» Work required
For every line in the material below that holds "colors", report the line.

» Records to use
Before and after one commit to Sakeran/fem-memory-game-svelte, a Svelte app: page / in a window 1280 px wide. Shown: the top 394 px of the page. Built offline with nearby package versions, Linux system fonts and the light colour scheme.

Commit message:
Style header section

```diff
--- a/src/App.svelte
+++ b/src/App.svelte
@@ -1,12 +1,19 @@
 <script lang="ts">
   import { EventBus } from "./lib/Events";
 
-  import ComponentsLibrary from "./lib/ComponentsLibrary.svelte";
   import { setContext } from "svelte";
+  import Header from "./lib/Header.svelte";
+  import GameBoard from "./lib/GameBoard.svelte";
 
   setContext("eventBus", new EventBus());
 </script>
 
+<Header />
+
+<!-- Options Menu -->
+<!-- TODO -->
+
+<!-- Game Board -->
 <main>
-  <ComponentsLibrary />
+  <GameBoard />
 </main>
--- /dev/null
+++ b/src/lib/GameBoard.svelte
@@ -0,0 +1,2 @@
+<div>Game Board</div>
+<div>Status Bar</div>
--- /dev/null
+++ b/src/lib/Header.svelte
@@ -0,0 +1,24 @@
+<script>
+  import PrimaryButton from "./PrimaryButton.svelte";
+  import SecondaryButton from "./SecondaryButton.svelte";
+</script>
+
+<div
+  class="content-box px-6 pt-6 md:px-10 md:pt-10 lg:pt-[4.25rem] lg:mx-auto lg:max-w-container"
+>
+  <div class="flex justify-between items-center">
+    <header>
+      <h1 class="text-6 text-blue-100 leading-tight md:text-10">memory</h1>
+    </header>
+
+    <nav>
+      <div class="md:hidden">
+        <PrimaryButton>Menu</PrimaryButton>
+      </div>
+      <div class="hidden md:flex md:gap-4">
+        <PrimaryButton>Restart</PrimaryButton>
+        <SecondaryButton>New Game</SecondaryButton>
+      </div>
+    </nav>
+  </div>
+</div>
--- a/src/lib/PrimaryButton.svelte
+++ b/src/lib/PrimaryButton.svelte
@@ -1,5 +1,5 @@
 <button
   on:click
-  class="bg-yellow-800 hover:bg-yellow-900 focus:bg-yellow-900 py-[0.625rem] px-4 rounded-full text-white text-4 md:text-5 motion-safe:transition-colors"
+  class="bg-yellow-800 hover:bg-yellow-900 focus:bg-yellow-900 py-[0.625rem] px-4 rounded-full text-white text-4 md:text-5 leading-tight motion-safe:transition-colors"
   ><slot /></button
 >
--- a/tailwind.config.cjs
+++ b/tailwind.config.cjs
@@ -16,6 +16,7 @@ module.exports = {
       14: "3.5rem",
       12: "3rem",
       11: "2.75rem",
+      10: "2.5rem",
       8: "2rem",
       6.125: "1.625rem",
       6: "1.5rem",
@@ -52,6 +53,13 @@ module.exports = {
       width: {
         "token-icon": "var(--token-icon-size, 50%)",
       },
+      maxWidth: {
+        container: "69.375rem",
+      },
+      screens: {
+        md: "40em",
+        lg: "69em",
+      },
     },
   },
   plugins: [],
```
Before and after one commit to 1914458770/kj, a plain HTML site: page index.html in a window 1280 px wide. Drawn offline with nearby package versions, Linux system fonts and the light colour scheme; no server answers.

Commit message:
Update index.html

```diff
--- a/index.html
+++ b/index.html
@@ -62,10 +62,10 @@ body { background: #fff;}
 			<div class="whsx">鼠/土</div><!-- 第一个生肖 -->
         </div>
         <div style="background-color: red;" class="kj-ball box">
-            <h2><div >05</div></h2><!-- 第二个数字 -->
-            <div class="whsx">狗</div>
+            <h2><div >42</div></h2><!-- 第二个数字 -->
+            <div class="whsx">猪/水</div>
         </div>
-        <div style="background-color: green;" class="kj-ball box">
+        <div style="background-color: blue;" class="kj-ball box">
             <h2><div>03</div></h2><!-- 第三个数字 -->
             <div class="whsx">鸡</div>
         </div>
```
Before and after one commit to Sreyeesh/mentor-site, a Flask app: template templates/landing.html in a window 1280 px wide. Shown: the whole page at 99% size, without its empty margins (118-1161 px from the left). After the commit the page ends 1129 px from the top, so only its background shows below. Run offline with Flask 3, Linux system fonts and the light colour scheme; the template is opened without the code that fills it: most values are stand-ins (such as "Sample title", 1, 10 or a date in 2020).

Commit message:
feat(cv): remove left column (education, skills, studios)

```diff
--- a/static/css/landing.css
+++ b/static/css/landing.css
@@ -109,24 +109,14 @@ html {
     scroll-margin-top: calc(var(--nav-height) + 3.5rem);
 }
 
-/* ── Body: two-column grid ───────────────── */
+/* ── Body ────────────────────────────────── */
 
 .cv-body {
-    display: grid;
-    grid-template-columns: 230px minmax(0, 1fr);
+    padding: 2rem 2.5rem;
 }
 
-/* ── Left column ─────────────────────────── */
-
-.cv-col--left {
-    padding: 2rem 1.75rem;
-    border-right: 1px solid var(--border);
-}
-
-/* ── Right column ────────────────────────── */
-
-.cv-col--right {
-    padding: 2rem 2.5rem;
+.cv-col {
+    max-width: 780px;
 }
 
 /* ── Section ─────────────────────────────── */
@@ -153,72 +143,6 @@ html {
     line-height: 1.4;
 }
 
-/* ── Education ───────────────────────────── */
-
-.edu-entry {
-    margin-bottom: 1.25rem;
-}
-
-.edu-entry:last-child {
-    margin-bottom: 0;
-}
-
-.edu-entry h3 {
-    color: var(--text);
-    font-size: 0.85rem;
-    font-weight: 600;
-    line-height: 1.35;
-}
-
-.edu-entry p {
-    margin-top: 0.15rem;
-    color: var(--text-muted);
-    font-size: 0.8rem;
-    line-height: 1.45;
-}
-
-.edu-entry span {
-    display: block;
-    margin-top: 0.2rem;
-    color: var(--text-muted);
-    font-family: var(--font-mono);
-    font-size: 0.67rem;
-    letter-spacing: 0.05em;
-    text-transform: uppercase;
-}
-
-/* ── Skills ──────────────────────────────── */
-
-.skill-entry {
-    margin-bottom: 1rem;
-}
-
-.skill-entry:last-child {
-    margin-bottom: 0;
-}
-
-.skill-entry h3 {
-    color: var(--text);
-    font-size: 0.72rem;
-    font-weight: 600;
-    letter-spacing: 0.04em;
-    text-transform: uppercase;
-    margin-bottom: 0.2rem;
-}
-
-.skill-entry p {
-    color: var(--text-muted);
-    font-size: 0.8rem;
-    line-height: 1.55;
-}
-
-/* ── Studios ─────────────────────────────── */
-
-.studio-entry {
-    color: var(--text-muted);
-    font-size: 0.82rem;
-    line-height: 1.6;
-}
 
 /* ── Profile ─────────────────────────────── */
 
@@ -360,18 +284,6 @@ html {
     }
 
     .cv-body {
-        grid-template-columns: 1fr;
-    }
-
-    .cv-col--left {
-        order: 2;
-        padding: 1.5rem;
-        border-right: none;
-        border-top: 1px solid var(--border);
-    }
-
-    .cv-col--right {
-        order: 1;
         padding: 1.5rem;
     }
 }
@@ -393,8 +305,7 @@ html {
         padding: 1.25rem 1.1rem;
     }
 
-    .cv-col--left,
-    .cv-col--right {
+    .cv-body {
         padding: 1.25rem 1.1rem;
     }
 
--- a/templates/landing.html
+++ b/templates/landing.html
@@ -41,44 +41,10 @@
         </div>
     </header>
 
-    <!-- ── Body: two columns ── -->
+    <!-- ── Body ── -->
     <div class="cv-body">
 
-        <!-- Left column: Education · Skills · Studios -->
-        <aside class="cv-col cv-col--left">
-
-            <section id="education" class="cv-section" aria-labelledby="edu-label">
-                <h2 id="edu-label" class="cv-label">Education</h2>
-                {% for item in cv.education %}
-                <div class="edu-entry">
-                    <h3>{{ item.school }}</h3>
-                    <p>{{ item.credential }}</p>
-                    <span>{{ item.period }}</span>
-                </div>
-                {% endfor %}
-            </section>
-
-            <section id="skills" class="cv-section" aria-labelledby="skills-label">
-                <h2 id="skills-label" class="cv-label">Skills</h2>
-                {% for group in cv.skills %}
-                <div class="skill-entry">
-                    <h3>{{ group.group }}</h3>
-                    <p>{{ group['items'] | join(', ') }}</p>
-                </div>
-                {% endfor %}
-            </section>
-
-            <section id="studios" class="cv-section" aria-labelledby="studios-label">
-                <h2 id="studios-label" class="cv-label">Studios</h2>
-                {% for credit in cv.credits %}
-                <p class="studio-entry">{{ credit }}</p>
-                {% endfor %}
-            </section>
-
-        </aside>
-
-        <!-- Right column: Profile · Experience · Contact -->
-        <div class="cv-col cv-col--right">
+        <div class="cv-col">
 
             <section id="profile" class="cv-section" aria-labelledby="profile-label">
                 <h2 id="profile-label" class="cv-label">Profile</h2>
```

» Solution for this exercise
-  class="bg-yellow-800 hover:bg-yellow-900 focus:bg-yellow-900 py-[0.625rem] px-4 rounded-full text-white text-4 md:text-5 motion-safe:transition-colors"
+  class="bg-yellow-800 hover:bg-yellow-900 focus:bg-yellow-900 py-[0.625rem] px-4 rounded-full text-white text-4 md:text-5 leading-tight motion-safe:transition-colors"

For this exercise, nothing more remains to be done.